The "full immersion" virtual-reality training allows officers to look behind them, above them and side to side, and their senses tell them they are actually in the room.
The program responds to their actions and modifies scenarios based on individual actions, Moeller said.
The 3D training allows more than one officer to participate at a time, and scenarios range from traffic stops on busy highways to active-shooter calls to domestic disputes to home-invasion calls, as well as shooting-range programs.
'By police, for police': In the domestic dispute scenario, a dog barks in the background the entire time. In the traffic stop scenario, cars and trucks speed past the officer standing along the side of the road.
"We like to say it's designed by police, for police," said Marc Thomas, chief government affairs officers for Wrap Technologies, the parent company of Wrap Reality. "It's a huge game-changer."
Thomas said officers can use Wrap Reality to practice firing their weapons, which would mean less time at the shooting range and fewer bullets used, he said.
After a training scenario, the programs analyze what actions the officer took and provide information including the timeline of the scenario, the number of shots an officer fired, the number of bullets that hit their target and how many missed their target, Wrap officials said.

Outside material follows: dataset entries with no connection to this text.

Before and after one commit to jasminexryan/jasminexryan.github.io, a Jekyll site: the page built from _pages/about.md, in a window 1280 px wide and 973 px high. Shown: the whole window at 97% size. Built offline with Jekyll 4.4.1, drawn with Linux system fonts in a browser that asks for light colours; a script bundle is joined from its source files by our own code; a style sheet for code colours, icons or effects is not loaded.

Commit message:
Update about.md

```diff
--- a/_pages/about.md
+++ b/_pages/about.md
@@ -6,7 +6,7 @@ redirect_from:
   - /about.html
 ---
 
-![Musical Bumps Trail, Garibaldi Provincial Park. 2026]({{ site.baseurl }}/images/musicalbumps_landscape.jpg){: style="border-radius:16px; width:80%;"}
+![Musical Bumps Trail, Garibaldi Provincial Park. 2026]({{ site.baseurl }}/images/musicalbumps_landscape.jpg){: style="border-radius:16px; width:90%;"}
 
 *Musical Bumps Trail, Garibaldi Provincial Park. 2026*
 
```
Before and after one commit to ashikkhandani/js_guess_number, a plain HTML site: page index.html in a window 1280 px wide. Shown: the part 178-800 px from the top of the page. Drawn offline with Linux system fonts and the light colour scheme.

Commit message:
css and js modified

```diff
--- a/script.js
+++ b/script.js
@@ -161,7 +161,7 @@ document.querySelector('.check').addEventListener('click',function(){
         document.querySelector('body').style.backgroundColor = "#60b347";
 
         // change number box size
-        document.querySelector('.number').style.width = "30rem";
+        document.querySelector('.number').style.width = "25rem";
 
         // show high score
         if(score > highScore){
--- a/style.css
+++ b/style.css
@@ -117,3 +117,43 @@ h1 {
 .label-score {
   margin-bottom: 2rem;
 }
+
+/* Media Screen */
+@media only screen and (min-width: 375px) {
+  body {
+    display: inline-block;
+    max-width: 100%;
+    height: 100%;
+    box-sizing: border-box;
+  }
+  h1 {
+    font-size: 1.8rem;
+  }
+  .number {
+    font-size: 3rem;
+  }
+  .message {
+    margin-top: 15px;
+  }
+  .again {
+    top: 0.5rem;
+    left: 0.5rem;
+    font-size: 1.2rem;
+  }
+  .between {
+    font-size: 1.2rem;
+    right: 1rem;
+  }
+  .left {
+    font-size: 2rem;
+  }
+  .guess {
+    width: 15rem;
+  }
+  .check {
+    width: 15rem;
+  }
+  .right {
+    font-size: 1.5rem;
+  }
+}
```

Trajectories can be examined as well.
Trainings include scenarios in which officers are using rifles, shotguns, pepper spray and Tasers — or simply their own people skills, they said, and the scenario grids can be up to 30-by-30-feet square. There are currently 47 scenarios that deal with everything from de-escalation to lethal use of force, Thomas said.
Plenty of options: Officers can use their own weapons, according to Thomas, who said it takes five minutes to switch out the parts that make service weapons fire and replace them with parts that let them work only in virtual reality.
Each scenario can be modified to increase or decrease the level of danger or to ensure officers won't be successful if they're not asking the right questions of the virtual people they encounter.
"Our motto is 'save lives and save careers,'" Thomas said.
Buying the system costs anywhere from $35,000 to $45,000 and includes one virtual-reality headset, he said. Leasing the system with one headset costs between $25,000 and $35,000 a year, he said, and includes every updated scenario going forward.
Northern Regional Police Chief Dave Lash tried the system and told The York Dispatch it's very realistic.
"You truly believe you're there," he said. "Your mind believes it. Your heart rate goes up."
Other uses: Lash noted that this was merely a demonstration. He doesn't yet know whether his department will lease or purchase Wrap Reality.
"We're always looking to provide our officers with the best training possible," he said.
The chief said the training system could also be useful for the department's Law Enforcement Explorers post and for citizens, "to see and experience some of the things our officers experience every day."
State Sen. Mike Regan, R-Carroll Township; state Rep. Keith Gillespie, R-Hellam Township; and York County President Commissioner Julie Wheeler all tried the technology as well.
Regan said it's important that training exercises make an officer's heart rate increase. He is a former U.S. marshal for Pennsylvania.
— Reach senior crime reporter Liz Evans Scolforo at email@example.com or on Twitter at @LizScolforoYD.